(TASK INPUTS)
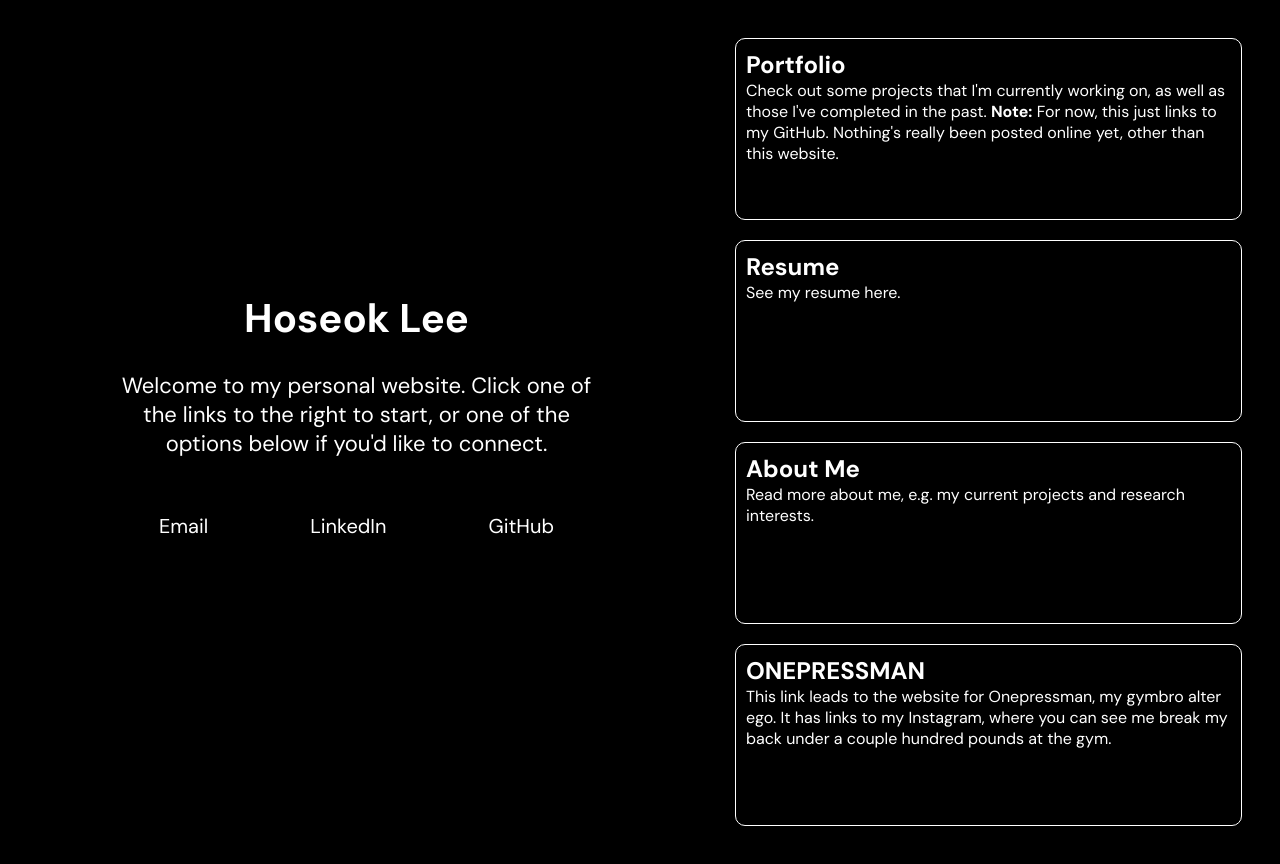
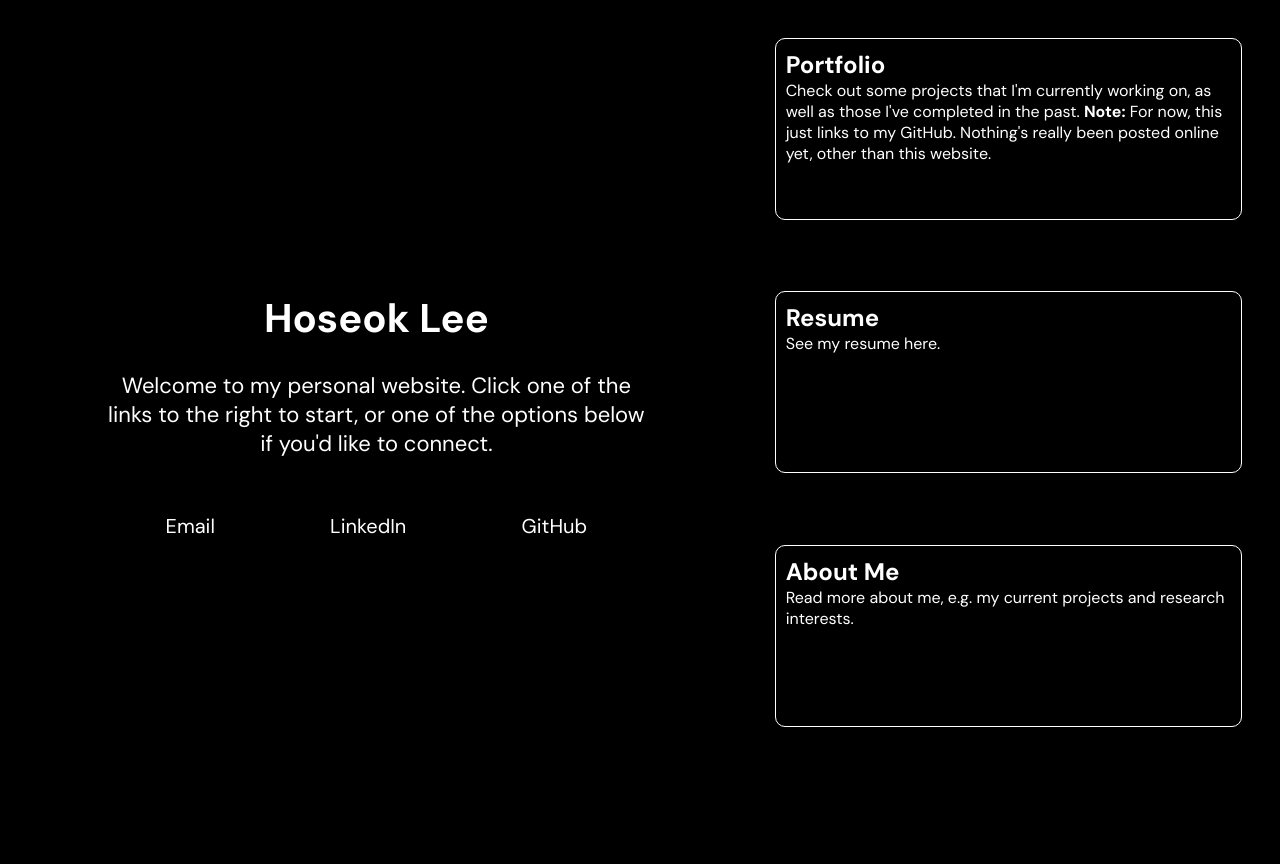
Before and after one commit to hmathlee/personal-website, a FastAPI app: page / in a window 1280 px wide. After the commit the page ends 727 px from the top, so only its background shows below. Run offline with FastAPI, Linux system fonts and the light colour scheme.

Commit message:
Removed onepressman link

```diff
--- a/templates/index.html
+++ b/templates/index.html
@@ -50,14 +50,6 @@
                 Read more about me, e.g. my current projects and research interests.
             </div>
         </a>
-        <a href="https://onepressman-render.onrender.com/">
-            <div class="homepage-link" style="font-size:16px;">
-                <b style="font-size:24px;">ONEPRESSMAN</b>
-                <br>
-                This link leads to the website for Onepressman, my gymbro alter ego. It has links to my Instagram, where you can see me break my back under a couple
-                hundred pounds at the gym.
-            </div>
-        </a>
     </div>
 
 </div>
```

(EXERCISE BRIEF) Word for word, repeat the data above with the pictures left out.

(RESPONSE BOX)
Before and after one commit to hmathlee/personal-website, a FastAPI app: page / in a window 1280 px wide. After the commit the page ends 727 px from the top, so only its background shows below. Run offline with FastAPI, Linux system fonts and the light colour scheme.

Commit message:
Removed onepressman link

```diff
--- a/templates/index.html
+++ b/templates/index.html
@@ -50,14 +50,6 @@
                 Read more about me, e.g. my current projects and research interests.
             </div>
         </a>
-        <a href="https://onepressman-render.onrender.com/">
-            <div class="homepage-link" style="font-size:16px;">
-                <b style="font-size:24px;">ONEPRESSMAN</b>
-                <br>
-                This link leads to the website for Onepressman, my gymbro alter ego. It has links to my Instagram, where you can see me break my back under a couple
-                hundred pounds at the gym.
-            </div>
-        </a>
     </div>
 
 </div>
```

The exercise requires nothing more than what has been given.